Right off the bat, Season Two features much improved animation, thanks to a larger budget due to "The Simpsons" first season being a hit for the fledgling Fox network. The summer between the seasons was when "Bartmania" and the overall popularity of the show really took off, in which "Simpsons" merchandise sold like hotcakes and schools banned t-shirts featuring Bart saying he was "an underachiever and proud of it" and other such slogans. This growing popularity also accounts for the first appearance of high profile guest stars (something with which the show has become synonymous nowadays) this season, including Danny DeVito and Dustin Hoffman.

In the wake of that popularity, with the start of this season the show moved from Sunday to Thursday nights and was placed in direct confrontation with "The Cosby Show" and setup to serve as lead-in to "Beverly Hills, 90210". "Cosby" repeatedly posted better rating, but "The Simpsons" would, of course, outlast the older "Cosby Show" in that time slot, and remained on Thursdays nights until it moved back to Sundays for the sixth season.

Or The One Where: Bart tries anything (including studying, being tutored by Martin, and praying for a miracle) to avoid being held back and repeating the fourth grade.

The Setup: After failing yet another test, Bart is told that if he doesn't improve his grades quickly, he'll be forced to repeat the fourth grade.

A Work In Progress: A new opening sequence debuts with this episode.
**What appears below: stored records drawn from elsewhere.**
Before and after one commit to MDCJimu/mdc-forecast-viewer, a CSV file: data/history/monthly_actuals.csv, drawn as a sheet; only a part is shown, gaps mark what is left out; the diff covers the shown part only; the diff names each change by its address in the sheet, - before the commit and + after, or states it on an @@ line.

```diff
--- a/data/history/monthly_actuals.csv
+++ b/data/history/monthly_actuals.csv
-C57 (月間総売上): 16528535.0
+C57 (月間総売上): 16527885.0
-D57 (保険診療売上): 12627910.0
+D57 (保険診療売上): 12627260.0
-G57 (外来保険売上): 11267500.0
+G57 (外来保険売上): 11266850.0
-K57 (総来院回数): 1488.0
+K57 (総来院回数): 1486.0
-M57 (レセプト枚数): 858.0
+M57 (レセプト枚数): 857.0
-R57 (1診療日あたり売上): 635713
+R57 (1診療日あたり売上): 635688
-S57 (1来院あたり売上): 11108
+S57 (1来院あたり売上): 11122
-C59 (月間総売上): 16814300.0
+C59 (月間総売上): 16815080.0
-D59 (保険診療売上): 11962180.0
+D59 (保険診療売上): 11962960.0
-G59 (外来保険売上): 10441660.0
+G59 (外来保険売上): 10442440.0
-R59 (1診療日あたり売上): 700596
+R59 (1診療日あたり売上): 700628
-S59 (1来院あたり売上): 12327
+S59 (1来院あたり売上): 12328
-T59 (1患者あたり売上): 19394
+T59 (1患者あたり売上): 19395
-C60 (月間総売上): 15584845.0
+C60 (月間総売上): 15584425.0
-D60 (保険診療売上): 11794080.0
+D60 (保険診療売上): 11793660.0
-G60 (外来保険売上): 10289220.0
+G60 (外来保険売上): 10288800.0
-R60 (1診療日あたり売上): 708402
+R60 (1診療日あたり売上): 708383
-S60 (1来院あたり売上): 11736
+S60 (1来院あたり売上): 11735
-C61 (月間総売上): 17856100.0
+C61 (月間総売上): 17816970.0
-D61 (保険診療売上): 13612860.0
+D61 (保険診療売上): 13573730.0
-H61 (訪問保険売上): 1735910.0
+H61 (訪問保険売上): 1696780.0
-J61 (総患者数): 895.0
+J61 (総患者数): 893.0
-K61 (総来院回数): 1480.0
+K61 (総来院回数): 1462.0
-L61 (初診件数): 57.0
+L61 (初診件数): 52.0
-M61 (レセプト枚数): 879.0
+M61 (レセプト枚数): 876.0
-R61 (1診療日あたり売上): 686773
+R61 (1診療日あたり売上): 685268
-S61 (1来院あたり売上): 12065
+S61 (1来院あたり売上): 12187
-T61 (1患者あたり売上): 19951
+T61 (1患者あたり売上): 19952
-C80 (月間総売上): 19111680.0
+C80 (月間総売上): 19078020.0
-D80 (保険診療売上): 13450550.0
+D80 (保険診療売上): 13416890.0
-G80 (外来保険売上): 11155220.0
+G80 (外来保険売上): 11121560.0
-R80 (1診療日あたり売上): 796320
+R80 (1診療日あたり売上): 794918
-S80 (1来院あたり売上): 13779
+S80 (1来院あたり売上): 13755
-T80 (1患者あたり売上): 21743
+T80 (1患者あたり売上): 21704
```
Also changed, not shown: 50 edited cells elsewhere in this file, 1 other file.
It is 15 seconds shorter than the original one and now features Bart skateboarding through a crowd of supporting characters. Three versions of this opening were animated: the full length one, one running 45 seconds, and another at 25 seconds, giving the shows editors much more flexibility with each episode.

This episode was the third produced for the new season but was chosen to kick off the season because it was a Bart-centric episode and the producers wanted the premiere episode to feature him. The episode lost in terms of ratings to "The Cosby Show" but finished with more overall viewings. As of 2009, it remains the highest-rated episode of "The Simpsons" and was the highest-rated and most-watched Fox program until a Minnesota Vikings playoff game in 1995.
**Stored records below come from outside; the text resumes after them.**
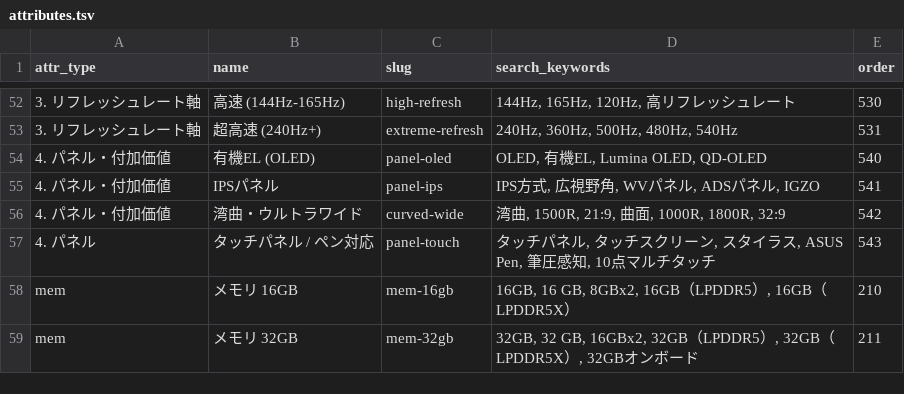
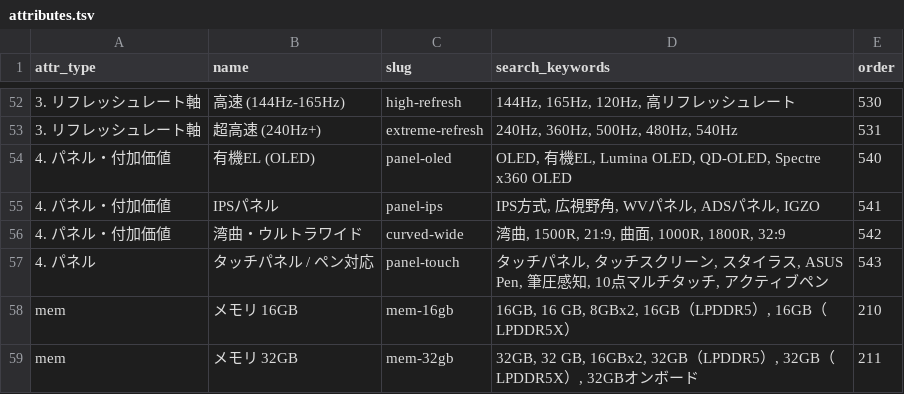
Before and after one commit to bicstation/shin-vps, a TSV file: django/master_data/attributes.tsv, drawn as a sheet; only a part is shown, gaps mark what is left out; the diff covers the shown part only; the diff names each change by its address in the sheet, - before the commit and + after, or states it on an @@ line.

```diff
--- a/django/master_data/attributes.tsv
+++ b/django/master_data/attributes.tsv
-D54 (search_keywords): OLED, 有機EL, Lumina OLED, QD-OLED
+D54 (search_keywords): OLED, 有機EL, Lumina OLED, QD-OLED, Spectre x360 OLED
-D57 (search_keywords): …チタッチ
+D57 (search_keywords): …チタッチ, アクティブペン
```
Also changed, not shown: 18 edited cells elsewhere in this file, 2 other files.
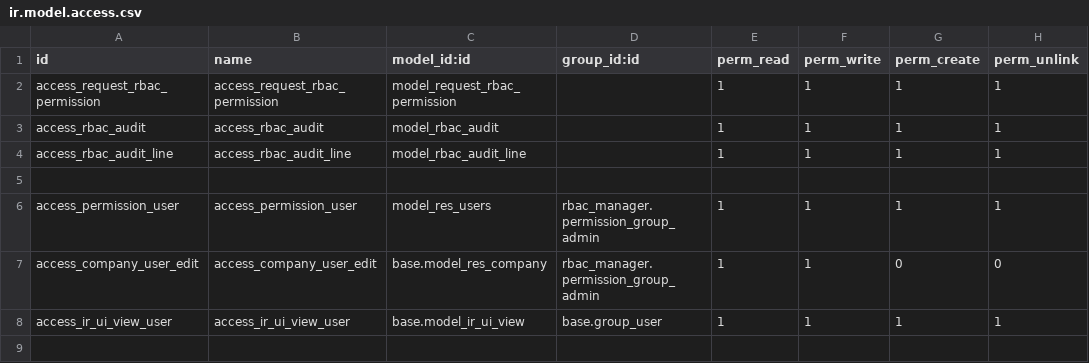
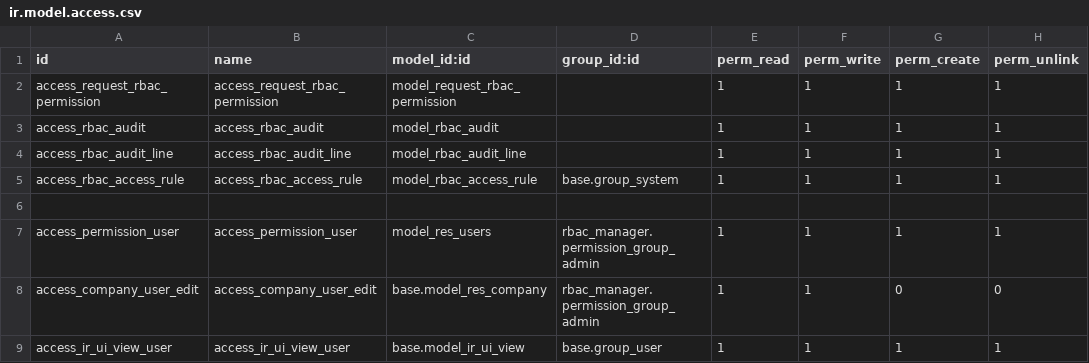
Before and after one commit to Kashifaziz123/rbac_manager, a CSV file: rbac_manager/security/ir.model.access.csv, drawn as a sheet.

Commit message:
[IMP] Rbac Manager: New Design

```diff
--- a/rbac_manager/security/ir.model.access.csv
+++ b/rbac_manager/security/ir.model.access.csv
@@ -4,2 +4,3 @@ access_rbac_audit,access_rbac_audit,model_rbac_audit,,1,1,1,1
 access_rbac_audit_line,access_rbac_audit_line,model_rbac_audit_line,,1,1,1,1
+access_rbac_access_rule,access_rbac_access_rule,model_rbac_access_rule,base.group_system,1,1,1,1
 
```
Also changed, not shown: 50 other files.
Mayor "Diamond Joe" Quimby makes his first appearance in this episode, and Bill and Marty of KBBL radio, are heard for the first time.

Favorite Lines:

Homer: Marge, could you get me another beer, please. Marge: Just a second, Homer. Lisa has some good news.
Lisa: He doesn't care, Mom.
Homer: Sure I do! I just want to have a beer while I'm caring.

Bart: And, now they're talking about holding me back in the fourth grade if I don't shape up.
Otto: That's it? Hey, relax, man! It could end up being the best thing that ever happened to ya. I got held back in the fourth grade myself, twice! Look at me, man! Now I DRIVE the school bus!

Lisa: I heard you last night, Bart. You prayed for this. Now your prayers have been answered. I'm no theologian; I don't know who or what God is exactly, all I know is He's a force more powerful than Mom and Dad put together, and you owe Him big.



Teebore's Take: For all the talk amongst its critics, especially in the early years, of how crass and disrespectful "The Simpsons" is, and how much of a bad influence it is on kids, Lisa's dicussion with Bart about the nature of God and prayer as seen through the eyes of a child (one of my favorite "Simpsons" quotes) is an early indication of the kind of high-brow philosophical, religious and cultural dialogue the show is capable of having with its audience at the same time it's making a joke about John Hancock signing his name in the snow with his pee. As the years go by, "The Simpsons" will continues to develop and define that balance between low-brow humor and high-brow social commentary that so engages its fans and enrages its critics.

Classic:

Manages to both embrace and repudiate Bart's "underachiever and proud of it" philosophy; a solid start to the second season.

No comments:

Post a Comment

Comment. Please. Love it? Hate it? Am mildly indifferent to it? Let us know!